Deciding the focus of this assignment has been a journey in itself! Having read about Ruscha's 'Every Building on the Sunset Strip', and how he took photographs at regular intervals, I had the idea of using time-lapse photography to record a journey to McDonalds Drive-thru. The automatic exposures would replicate the automatic process of driving to, through and away from the fast food restaurant. No matter which drive-thru that you go to, you can expect the exact same sequence.
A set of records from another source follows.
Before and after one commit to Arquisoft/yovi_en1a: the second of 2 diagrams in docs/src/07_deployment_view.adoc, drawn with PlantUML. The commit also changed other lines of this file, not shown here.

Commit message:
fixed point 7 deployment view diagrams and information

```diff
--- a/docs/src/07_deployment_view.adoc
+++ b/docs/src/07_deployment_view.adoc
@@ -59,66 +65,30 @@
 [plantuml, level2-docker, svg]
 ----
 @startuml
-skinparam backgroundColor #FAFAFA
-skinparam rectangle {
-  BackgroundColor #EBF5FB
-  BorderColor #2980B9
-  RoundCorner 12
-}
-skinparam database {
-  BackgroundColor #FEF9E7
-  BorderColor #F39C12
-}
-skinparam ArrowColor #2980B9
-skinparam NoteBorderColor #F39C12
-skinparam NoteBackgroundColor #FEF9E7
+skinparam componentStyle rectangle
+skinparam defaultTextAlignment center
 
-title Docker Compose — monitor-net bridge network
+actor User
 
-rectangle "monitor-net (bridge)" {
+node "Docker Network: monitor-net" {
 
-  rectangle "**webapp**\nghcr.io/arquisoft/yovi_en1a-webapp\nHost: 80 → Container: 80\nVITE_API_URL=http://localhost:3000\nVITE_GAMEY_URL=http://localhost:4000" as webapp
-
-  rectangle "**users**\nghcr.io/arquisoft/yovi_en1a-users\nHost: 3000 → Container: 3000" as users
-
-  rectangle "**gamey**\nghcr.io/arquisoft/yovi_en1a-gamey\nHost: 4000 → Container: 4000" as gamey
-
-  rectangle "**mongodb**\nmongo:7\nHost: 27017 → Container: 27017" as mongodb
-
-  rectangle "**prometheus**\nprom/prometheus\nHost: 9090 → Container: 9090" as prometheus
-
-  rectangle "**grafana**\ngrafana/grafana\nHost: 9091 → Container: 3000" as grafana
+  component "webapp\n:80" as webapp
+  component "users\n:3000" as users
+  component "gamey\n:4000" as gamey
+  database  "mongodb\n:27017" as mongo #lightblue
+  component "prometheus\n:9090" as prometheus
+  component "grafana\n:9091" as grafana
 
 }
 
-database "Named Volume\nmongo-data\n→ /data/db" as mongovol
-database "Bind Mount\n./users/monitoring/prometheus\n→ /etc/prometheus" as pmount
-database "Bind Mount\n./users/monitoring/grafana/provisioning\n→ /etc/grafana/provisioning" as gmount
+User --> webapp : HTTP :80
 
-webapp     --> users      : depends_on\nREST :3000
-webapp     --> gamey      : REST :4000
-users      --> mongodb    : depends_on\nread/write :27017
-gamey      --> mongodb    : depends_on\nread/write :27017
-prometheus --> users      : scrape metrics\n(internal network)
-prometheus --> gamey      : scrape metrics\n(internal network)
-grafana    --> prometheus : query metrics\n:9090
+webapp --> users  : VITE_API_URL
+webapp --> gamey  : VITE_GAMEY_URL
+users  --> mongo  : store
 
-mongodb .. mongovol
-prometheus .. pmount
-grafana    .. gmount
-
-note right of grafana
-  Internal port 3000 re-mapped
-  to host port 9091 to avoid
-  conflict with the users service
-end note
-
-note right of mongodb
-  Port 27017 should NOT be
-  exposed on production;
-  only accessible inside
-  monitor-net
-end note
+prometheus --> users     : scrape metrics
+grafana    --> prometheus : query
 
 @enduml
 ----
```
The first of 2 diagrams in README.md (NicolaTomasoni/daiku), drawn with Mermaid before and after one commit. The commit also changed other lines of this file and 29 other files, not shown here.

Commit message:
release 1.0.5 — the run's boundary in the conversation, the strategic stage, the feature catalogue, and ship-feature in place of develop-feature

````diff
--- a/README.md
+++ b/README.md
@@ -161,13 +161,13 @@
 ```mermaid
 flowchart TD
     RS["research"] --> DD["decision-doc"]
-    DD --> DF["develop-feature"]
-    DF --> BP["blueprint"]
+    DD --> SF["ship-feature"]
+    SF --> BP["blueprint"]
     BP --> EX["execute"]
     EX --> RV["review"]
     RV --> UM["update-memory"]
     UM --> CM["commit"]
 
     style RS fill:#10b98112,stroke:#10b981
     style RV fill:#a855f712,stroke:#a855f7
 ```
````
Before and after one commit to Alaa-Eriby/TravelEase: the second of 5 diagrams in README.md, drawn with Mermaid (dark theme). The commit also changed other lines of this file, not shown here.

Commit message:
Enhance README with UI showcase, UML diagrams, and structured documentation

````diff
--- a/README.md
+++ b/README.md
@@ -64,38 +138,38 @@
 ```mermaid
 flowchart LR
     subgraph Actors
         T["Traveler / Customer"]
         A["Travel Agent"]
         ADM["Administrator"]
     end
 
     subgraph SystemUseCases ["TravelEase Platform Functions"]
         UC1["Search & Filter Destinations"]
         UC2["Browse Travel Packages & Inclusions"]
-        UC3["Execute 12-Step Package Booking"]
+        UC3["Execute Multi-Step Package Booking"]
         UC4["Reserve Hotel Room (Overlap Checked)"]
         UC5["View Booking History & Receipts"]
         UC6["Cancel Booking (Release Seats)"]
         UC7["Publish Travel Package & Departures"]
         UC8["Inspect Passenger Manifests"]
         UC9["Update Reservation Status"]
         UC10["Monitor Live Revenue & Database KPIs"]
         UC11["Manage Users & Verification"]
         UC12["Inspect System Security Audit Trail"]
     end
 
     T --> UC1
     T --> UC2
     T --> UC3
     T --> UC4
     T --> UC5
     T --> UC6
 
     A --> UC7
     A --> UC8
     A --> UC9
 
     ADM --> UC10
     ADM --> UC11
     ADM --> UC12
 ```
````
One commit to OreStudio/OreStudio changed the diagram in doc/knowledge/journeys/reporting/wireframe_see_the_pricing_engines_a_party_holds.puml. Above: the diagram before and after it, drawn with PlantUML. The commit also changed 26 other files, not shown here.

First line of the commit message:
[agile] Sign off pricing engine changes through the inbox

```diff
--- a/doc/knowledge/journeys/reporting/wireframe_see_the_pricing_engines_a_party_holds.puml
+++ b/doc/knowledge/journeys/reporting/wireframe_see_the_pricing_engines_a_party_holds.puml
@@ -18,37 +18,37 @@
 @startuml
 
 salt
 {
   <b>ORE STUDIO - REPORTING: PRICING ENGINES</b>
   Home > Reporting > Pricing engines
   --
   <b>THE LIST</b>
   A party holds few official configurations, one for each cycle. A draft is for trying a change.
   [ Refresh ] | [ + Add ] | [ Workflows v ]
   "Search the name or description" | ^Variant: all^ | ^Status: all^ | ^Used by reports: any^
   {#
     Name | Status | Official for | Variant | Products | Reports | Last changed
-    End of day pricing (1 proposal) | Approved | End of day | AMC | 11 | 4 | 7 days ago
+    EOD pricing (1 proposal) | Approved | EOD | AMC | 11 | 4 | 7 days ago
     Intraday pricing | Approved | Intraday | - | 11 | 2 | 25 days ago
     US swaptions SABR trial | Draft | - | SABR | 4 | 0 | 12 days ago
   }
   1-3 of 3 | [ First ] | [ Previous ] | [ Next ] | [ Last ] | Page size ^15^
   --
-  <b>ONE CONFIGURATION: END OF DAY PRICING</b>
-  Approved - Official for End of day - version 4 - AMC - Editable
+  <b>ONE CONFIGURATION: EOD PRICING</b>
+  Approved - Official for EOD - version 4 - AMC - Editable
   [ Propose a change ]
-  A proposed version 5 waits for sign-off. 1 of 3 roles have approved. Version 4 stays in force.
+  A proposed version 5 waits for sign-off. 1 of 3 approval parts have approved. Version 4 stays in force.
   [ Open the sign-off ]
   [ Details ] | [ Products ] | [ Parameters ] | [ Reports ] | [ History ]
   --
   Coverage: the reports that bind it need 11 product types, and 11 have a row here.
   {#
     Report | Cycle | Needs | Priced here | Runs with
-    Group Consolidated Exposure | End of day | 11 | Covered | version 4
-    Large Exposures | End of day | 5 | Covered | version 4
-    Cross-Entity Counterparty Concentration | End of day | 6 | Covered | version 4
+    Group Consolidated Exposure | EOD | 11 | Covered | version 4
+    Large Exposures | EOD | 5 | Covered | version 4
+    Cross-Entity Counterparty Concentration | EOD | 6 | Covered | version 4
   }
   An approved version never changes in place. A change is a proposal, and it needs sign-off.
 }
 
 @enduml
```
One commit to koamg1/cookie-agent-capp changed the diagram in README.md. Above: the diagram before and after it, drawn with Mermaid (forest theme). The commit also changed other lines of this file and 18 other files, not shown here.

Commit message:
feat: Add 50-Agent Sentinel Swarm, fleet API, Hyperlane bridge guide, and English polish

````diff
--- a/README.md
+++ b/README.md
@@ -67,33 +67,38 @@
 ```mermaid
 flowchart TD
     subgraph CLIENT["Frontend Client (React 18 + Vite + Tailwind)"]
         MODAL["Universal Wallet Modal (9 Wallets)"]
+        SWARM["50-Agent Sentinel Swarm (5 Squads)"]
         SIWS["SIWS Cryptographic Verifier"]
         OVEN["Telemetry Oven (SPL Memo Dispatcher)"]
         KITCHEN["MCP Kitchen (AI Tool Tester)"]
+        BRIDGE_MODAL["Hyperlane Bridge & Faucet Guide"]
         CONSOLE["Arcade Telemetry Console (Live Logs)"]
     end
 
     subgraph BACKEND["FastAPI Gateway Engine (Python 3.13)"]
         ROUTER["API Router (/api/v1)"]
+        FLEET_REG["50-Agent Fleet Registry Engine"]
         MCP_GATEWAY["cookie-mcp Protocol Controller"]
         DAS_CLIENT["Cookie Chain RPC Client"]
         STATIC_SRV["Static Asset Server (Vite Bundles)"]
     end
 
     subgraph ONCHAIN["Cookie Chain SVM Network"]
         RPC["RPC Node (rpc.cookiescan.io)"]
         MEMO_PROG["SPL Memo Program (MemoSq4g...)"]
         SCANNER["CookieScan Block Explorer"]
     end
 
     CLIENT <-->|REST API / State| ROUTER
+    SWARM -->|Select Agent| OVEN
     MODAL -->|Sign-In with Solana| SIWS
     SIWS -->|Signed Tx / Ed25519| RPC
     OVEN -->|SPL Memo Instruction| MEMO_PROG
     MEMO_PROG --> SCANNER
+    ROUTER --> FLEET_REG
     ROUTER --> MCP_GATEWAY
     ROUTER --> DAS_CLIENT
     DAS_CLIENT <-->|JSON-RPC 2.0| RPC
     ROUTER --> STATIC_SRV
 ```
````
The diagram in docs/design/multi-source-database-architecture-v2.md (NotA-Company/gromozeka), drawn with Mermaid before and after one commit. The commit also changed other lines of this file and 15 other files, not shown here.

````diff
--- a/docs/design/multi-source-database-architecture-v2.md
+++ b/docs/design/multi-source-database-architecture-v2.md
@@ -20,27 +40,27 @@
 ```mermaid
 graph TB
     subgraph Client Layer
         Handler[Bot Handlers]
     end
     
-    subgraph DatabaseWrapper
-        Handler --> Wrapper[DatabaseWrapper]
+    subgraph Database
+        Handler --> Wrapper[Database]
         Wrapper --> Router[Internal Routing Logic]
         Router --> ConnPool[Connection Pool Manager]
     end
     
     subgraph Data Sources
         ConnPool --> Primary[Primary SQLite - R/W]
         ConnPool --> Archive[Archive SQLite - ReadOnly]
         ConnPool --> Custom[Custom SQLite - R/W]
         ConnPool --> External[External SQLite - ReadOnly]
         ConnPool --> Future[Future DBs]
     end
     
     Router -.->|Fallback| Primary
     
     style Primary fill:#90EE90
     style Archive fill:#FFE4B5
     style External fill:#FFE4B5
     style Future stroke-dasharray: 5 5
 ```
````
Inspired by my 'drive-thru' project, I wanted to experiment further. I had seen how Lee Freidlander's 'America By Car' had incorporated the car's wing-mirror in each shot. I thought this would create a stronger narrative to each image, reinforcing the idea of a journey. I chose to document my Commute to work, by setting up my mobile phone on the dashboard to take a photograph every 10 seconds. The automatic process of making each exposure was intended to reflect the automatic nature of replicating the same journey on a daily basis.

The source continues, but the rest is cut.